**What you are asked to do**
Could you show all lines in the entries below that contain the string "enumerate"?

-- Opening Marker --

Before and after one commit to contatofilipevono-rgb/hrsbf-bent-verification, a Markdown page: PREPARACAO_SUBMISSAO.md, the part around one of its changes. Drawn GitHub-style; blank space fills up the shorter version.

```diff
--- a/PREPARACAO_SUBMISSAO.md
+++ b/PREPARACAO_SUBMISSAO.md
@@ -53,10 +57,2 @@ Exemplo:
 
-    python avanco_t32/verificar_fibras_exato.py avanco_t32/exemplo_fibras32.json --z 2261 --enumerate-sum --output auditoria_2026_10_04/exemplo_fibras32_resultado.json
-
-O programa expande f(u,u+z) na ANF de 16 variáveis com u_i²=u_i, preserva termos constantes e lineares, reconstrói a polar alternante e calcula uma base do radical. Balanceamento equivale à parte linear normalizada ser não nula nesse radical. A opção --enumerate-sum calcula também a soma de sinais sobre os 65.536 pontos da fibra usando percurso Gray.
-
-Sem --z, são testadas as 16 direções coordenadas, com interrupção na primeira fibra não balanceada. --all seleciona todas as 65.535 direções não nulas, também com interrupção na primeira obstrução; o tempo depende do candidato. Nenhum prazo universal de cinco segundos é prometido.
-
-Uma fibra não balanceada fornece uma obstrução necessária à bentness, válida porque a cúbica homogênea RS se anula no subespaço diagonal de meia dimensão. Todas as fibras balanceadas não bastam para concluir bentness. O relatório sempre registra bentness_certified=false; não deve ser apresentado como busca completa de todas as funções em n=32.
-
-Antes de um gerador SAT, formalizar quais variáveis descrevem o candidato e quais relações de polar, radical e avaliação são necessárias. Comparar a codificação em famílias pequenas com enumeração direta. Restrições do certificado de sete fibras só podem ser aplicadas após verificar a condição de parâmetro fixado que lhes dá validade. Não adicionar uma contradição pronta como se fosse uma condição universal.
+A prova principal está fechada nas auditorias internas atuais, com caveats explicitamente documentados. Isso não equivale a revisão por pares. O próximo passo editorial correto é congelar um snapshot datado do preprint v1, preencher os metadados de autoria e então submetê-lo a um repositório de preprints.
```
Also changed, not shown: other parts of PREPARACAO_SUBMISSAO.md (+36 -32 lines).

-- Closing Marker --

**Answer to the exercise**
-    python avanco_t32/verificar_fibras_exato.py avanco_t32/exemplo_fibras32.json --z 2261 --enumerate-sum --output auditoria_2026_10_04/exemplo_fibras32_resultado.json
-O programa expande f(u,u+z) na ANF de 16 variáveis com u_i²=u_i, preserva termos constantes e lineares, reconstrói a polar alternante e calcula uma base do radical. Balanceamento equivale à parte linear normalizada ser não nula nesse radical. A opção --enumerate-sum calcula também a soma de sinais sobre os 65.536 pontos da fibra usando percurso Gray.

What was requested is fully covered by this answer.